- Problem requirements
Exact copy, no pictures: output each line below as it stands.

►

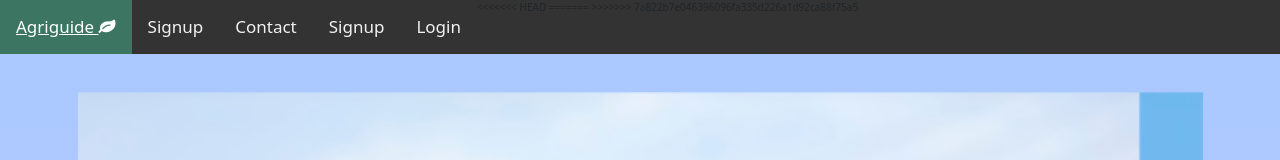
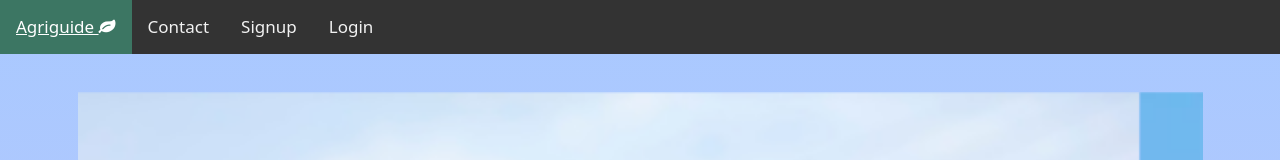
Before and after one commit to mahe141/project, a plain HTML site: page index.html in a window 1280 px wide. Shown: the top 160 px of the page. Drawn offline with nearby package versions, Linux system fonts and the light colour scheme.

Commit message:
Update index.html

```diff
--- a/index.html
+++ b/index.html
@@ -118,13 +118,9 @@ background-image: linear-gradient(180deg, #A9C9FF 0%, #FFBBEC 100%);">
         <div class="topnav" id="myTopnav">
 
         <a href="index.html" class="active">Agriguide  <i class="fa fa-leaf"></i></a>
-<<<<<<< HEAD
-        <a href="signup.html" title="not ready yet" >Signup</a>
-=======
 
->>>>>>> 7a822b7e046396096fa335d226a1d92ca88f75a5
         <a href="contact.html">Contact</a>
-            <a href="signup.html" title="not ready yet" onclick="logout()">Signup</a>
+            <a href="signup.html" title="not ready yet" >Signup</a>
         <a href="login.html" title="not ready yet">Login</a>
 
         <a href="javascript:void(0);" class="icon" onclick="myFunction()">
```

◄

- Answer box
Before and after one commit to mahe141/project, a plain HTML site: page index.html in a window 1280 px wide. Shown: the top 160 px of the page. Drawn offline with nearby package versions, Linux system fonts and the light colour scheme.

Commit message:
Update index.html

```diff
--- a/index.html
+++ b/index.html
@@ -118,13 +118,9 @@ background-image: linear-gradient(180deg, #A9C9FF 0%, #FFBBEC 100%);">
         <div class="topnav" id="myTopnav">
 
         <a href="index.html" class="active">Agriguide  <i class="fa fa-leaf"></i></a>
-<<<<<<< HEAD
-        <a href="signup.html" title="not ready yet" >Signup</a>
-=======
 
->>>>>>> 7a822b7e046396096fa335d226a1d92ca88f75a5
         <a href="contact.html">Contact</a>
-            <a href="signup.html" title="not ready yet" onclick="logout()">Signup</a>
+            <a href="signup.html" title="not ready yet" >Signup</a>
         <a href="login.html" title="not ready yet">Login</a>
 
         <a href="javascript:void(0);" class="icon" onclick="myFunction()">
```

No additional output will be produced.